any period during which a state has no ruler or only a temporary executive.
Interregnum, a straightforward borrowing from Latin, applies far back in Roman history, to the period of kings (traditionally, 753 b.c.–509 b.c.). An interregnum was the period between the death of the old king and the accession of the new one. During the time of the Roman Republic (509 b.c.–27 b.c.), an interregnum was a period when both consuls or other patrician magistrates were dead or out of office. The Roman Senate then appointed from among themselves an interrex (or a series of interregēs) with consular powers for five-day terms whose principal duty was to supervise the election of new consuls. Interregnum entered English in the 16th century.
But now, he has been on the job for two decades, save for a brief interregnum when he switched posts with his prime minister, Dmitry Medvedev.
During the two years of interregnum, during Dr. Aagaard’s administration and in the year of two following his resignation to accept a similar position at the University of Washington, all major clinical chairmanships fell vacant and new appointments had to be made.
popular; simple; commonplace.
Exoteric, the opposite of esoteric, comes from Latin exōtericus “popular (e.g., of books); not overly technical or abstruse,” a borrowing of Greek exōterikós “external, outside, popular.” The first element of the Greek word is the adverb éxō “out, out of, outside”; the last element, -ikós, is a typical adjective suffix. The middle element, -ter-, is usually called a comparative suffix, which is only one of its functions. The suffix -ter is also used in Latin and Greek to form natural or complementary pairs, e.g., Latin nōster “our” and vester “your,” and dexter “right (hand)” and sinister “left (hand).” The Latin adjectives correspond with Greek hēméteros “our” and hyméteros “your,” and dexiterós “right (hand)” and aristerós “left (hand).” Aristerós is a euphemism meaning “better (hand)” (áristos means “best” in Greek, as in aristocracy “rule of the best”). Exoteric entered English in the 17th century.
I was on a holiday, and was engaged in that rich and intricate mass of pleasures, duties, and discoveries which for the keeping off of the profane, we disguise by the exoteric name of Nothing.
Practical or exoteric alchemy was concerned chiefly with attempts to prepare the philosopher’s stone, a hypothetical transmuting and healing agent capable of curing the imagined diseases of metals and the real ones of man.
a netlike formation, arrangement, or appearance; network.
Reticulation Is a derivative of the adjective reticulate (and the noun suffix -ion), of Latin origin.
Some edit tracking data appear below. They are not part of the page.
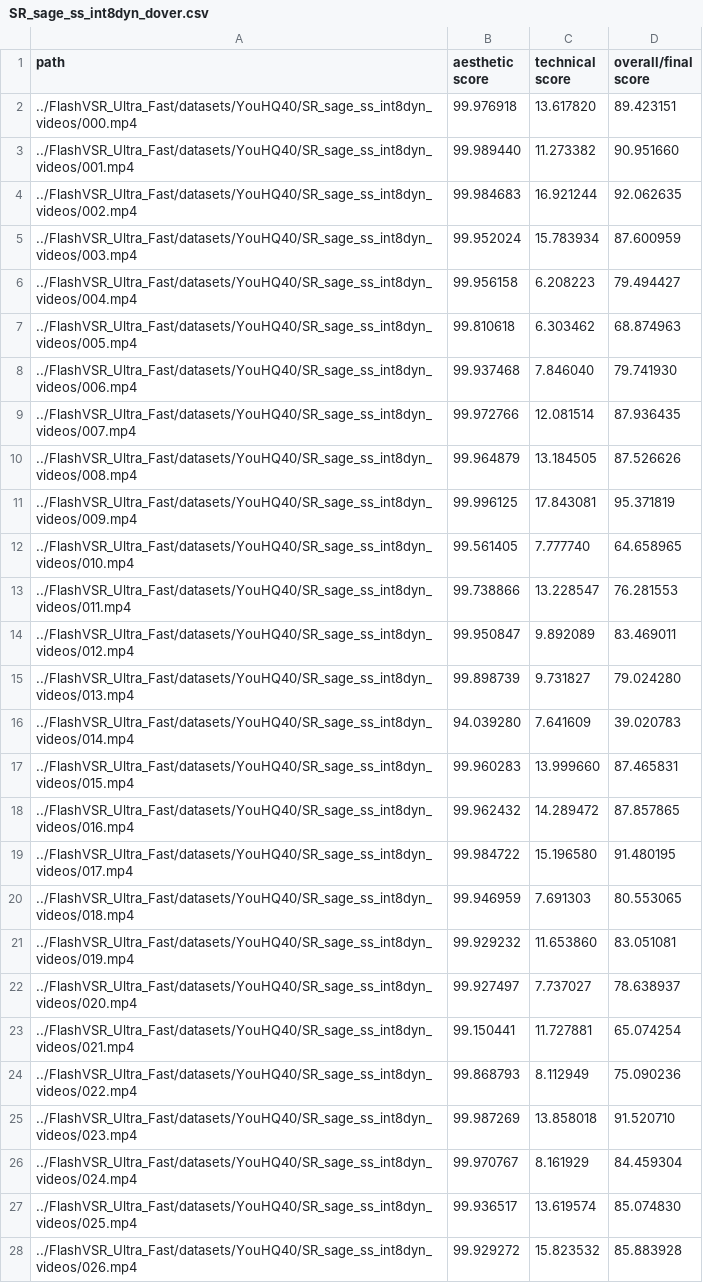
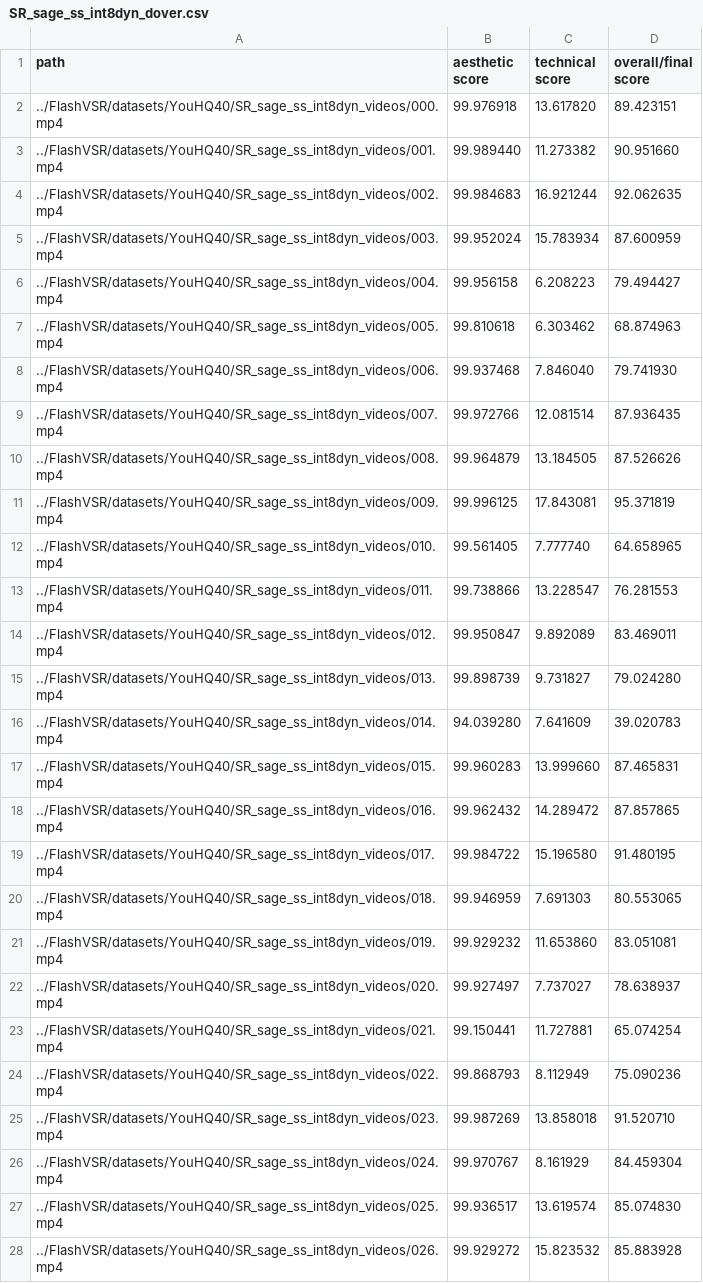
Before and after one commit to danmac423/FlashVSR, a CSV file: benchmarks/quality/results/YouHQ40/SR_sage_ss_int8dyn_dover.csv, drawn as a sheet; only a part is shown; the diff covers the shown part only.

```diff
--- a/benchmarks/quality/results/YouHQ40/SR_sage_ss_int8dyn_dover.csv
+++ b/benchmarks/quality/results/YouHQ40/SR_sage_ss_int8dyn_dover.csv
@@ -1,28 +1,28 @@
 path, aesthetic score, technical score, overall/final score
-../FlashVSR_Ultra_Fast/datasets/YouHQ40/SR_sage_ss_int8dyn_videos/000.mp4, 99.976918, 13.617820,89.423151
-../FlashVSR_Ultra_Fast/datasets/YouHQ40/SR_sage_ss_int8dyn_videos/001.mp4, 99.989440, 11.273382,90.951660
-../FlashVSR_Ultra_Fast/datasets/YouHQ40/SR_sage_ss_int8dyn_videos/002.mp4, 99.984683, 16.921244,92.062635
-../FlashVSR_Ultra_Fast/datasets/YouHQ40/SR_sage_ss_int8dyn_videos/003.mp4, 99.952024, 15.783934,87.600959
-../FlashVSR_Ultra_Fast/datasets/YouHQ40/SR_sage_ss_int8dyn_videos/004.mp4, 99.956158, 6.208223,79.494427
-../FlashVSR_Ultra_Fast/datasets/YouHQ40/SR_sage_ss_int8dyn_videos/005.mp4, 99.810618, 6.303462,68.874963
-../FlashVSR_Ultra_Fast/datasets/YouHQ40/SR_sage_ss_int8dyn_videos/006.mp4, 99.937468, 7.846040,79.741930
-../FlashVSR_Ultra_Fast/datasets/YouHQ40/SR_sage_ss_int8dyn_videos/007.mp4, 99.972766, 12.081514,87.936435
-../FlashVSR_Ultra_Fast/datasets/YouHQ40/SR_sage_ss_int8dyn_videos/008.mp4, 99.964879, 13.184505,87.526626
-../FlashVSR_Ultra_Fast/datasets/YouHQ40/SR_sage_ss_int8dyn_videos/009.mp4, 99.996125, 17.843081,95.371819
-../FlashVSR_Ultra_Fast/datasets/YouHQ40/SR_sage_ss_int8dyn_videos/010.mp4, 99.561405, 7.777740,64.658965
-../FlashVSR_Ultra_Fast/datasets/YouHQ40/SR_sage_ss_int8dyn_videos/011.mp4, 99.738866, 13.228547,76.281553
-../FlashVSR_Ultra_Fast/datasets/YouHQ40/SR_sage_ss_int8dyn_videos/012.mp4, 99.950847, 9.892089,83.469011
-../FlashVSR_Ultra_Fast/datasets/YouHQ40/SR_sage_ss_int8dyn_videos/013.mp4, 99.898739, 9.731827,79.024280
-../FlashVSR_Ultra_Fast/datasets/YouHQ40/SR_sage_ss_int8dyn_videos/014.mp4, 94.039280, 7.641609,39.020783
-../FlashVSR_Ultra_Fast/datasets/YouHQ40/SR_sage_ss_int8dyn_videos/015.mp4, 99.960283, 13.999660,87.465831
-../FlashVSR_Ultra_Fast/datasets/YouHQ40/SR_sage_ss_int8dyn_videos/016.mp4, 99.962432, 14.289472,87.857865
-../FlashVSR_Ultra_Fast/datasets/YouHQ40/SR_sage_ss_int8dyn_videos/017.mp4, 99.984722, 15.196580,91.480195
-../FlashVSR_Ultra_Fast/datasets/YouHQ40/SR_sage_ss_int8dyn_videos/018.mp4, 99.946959, 7.691303,80.553065
-../FlashVSR_Ultra_Fast/datasets/YouHQ40/SR_sage_ss_int8dyn_videos/019.mp4, 99.929232, 11.653860,83.051081
-../FlashVSR_Ultra_Fast/datasets/YouHQ40/SR_sage_ss_int8dyn_videos/020.mp4, 99.927497, 7.737027,78.638937
-../FlashVSR_Ultra_Fast/datasets/YouHQ40/SR_sage_ss_int8dyn_videos/021.mp4, 99.150441, 11.727881,65.074254
-../FlashVSR_Ultra_Fast/datasets/YouHQ40/SR_sage_ss_int8dyn_videos/022.mp4, 99.868793, 8.112949,75.090236
-../FlashVSR_Ultra_Fast/datasets/YouHQ40/SR_sage_ss_int8dyn_videos/023.mp4, 99.987269, 13.858018,91.520710
-../FlashVSR_Ultra_Fast/datasets/YouHQ40/SR_sage_ss_int8dyn_videos/024.mp4, 99.970767, 8.161929,84.459304
-../FlashVSR_Ultra_Fast/datasets/YouHQ40/SR_sage_ss_int8dyn_videos/025.mp4, 99.936517, 13.619574,85.074830
-../FlashVSR_Ultra_Fast/datasets/YouHQ40/SR_sage_ss_int8dyn_videos/026.mp4, 99.929272, 15.823532,85.883928
+../FlashVSR/datasets/YouHQ40/SR_sage_ss_int8dyn_videos/000.mp4, 99.976918, 13.617820,89.423151
+../FlashVSR/datasets/YouHQ40/SR_sage_ss_int8dyn_videos/001.mp4, 99.989440, 11.273382,90.951660
+../FlashVSR/datasets/YouHQ40/SR_sage_ss_int8dyn_videos/002.mp4, 99.984683, 16.921244,92.062635
+../FlashVSR/datasets/YouHQ40/SR_sage_ss_int8dyn_videos/003.mp4, 99.952024, 15.783934,87.600959
+../FlashVSR/datasets/YouHQ40/SR_sage_ss_int8dyn_videos/004.mp4, 99.956158, 6.208223,79.494427
+../FlashVSR/datasets/YouHQ40/SR_sage_ss_int8dyn_videos/005.mp4, 99.810618, 6.303462,68.874963
+../FlashVSR/datasets/YouHQ40/SR_sage_ss_int8dyn_videos/006.mp4, 99.937468, 7.846040,79.741930
+../FlashVSR/datasets/YouHQ40/SR_sage_ss_int8dyn_videos/007.mp4, 99.972766, 12.081514,87.936435
+../FlashVSR/datasets/YouHQ40/SR_sage_ss_int8dyn_videos/008.mp4, 99.964879, 13.184505,87.526626
+../FlashVSR/datasets/YouHQ40/SR_sage_ss_int8dyn_videos/009.mp4, 99.996125, 17.843081,95.371819
+../FlashVSR/datasets/YouHQ40/SR_sage_ss_int8dyn_videos/010.mp4, 99.561405, 7.777740,64.658965
+../FlashVSR/datasets/YouHQ40/SR_sage_ss_int8dyn_videos/011.mp4, 99.738866, 13.228547,76.281553
+../FlashVSR/datasets/YouHQ40/SR_sage_ss_int8dyn_videos/012.mp4, 99.950847, 9.892089,83.469011
+../FlashVSR/datasets/YouHQ40/SR_sage_ss_int8dyn_videos/013.mp4, 99.898739, 9.731827,79.024280
+../FlashVSR/datasets/YouHQ40/SR_sage_ss_int8dyn_videos/014.mp4, 94.039280, 7.641609,39.020783
+../FlashVSR/datasets/YouHQ40/SR_sage_ss_int8dyn_videos/015.mp4, 99.960283, 13.999660,87.465831
+../FlashVSR/datasets/YouHQ40/SR_sage_ss_int8dyn_videos/016.mp4, 99.962432, 14.289472,87.857865
+../FlashVSR/datasets/YouHQ40/SR_sage_ss_int8dyn_videos/017.mp4, 99.984722, 15.196580,91.480195
+../FlashVSR/datasets/YouHQ40/SR_sage_ss_int8dyn_videos/018.mp4, 99.946959, 7.691303,80.553065
+../FlashVSR/datasets/YouHQ40/SR_sage_ss_int8dyn_videos/019.mp4, 99.929232, 11.653860,83.051081
+../FlashVSR/datasets/YouHQ40/SR_sage_ss_int8dyn_videos/020.mp4, 99.927497, 7.737027,78.638937
+../FlashVSR/datasets/YouHQ40/SR_sage_ss_int8dyn_videos/021.mp4, 99.150441, 11.727881,65.074254
+../FlashVSR/datasets/YouHQ40/SR_sage_ss_int8dyn_videos/022.mp4, 99.868793, 8.112949,75.090236
+../FlashVSR/datasets/YouHQ40/SR_sage_ss_int8dyn_videos/023.mp4, 99.987269, 13.858018,91.520710
+../FlashVSR/datasets/YouHQ40/SR_sage_ss_int8dyn_videos/024.mp4, 99.970767, 8.161929,84.459304
+../FlashVSR/datasets/YouHQ40/SR_sage_ss_int8dyn_videos/025.mp4, 99.936517, 13.619574,85.074830
+../FlashVSR/datasets/YouHQ40/SR_sage_ss_int8dyn_videos/026.mp4, 99.929272, 15.823532,85.883928
```
Also changed, not shown: 13 edited cells elsewhere in this file, benchmarks/quality/results/YouHQ40/SR_dover.csv, benchmarks/quality/results/YouHQ40/SR_flash_bs_none_dover.csv, 7 other files.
Reticulate comes from Latin rēticulātus “covered with a net, having a netlike pattern,” a derivative of the noun rēticulum “small net, a network bag,” itself a derivative of rēte “net (for hunting, fishing, fowling).” Reticulation entered English in the 17th century.
… Ralph Marvell, stretched on his back in the grass, lay gazing up at a black reticulation of branches between which bits of sky gleamed with the hardness and brilliancy of blue enamel.
Her appearance has changed as well, and I don’t mean just the intense reticulation of lines and wrinkles, the true stigmata of life.
Atweel is an alteration and contraction of Scots (I) wat weel, (I) wot well in standard if archaic English, meaning (I) know well in modern standard English. Unsurprisingly, atweel is found only in Scottish authors, the two most famous being Robert Burns (1759–1796) and Sir Walter Scott (1771–1832). Atweel entered English in the 18th century.
Atweel, I can do that, and help her to buy her parapharnauls.
Atweel, I dinna ken yet.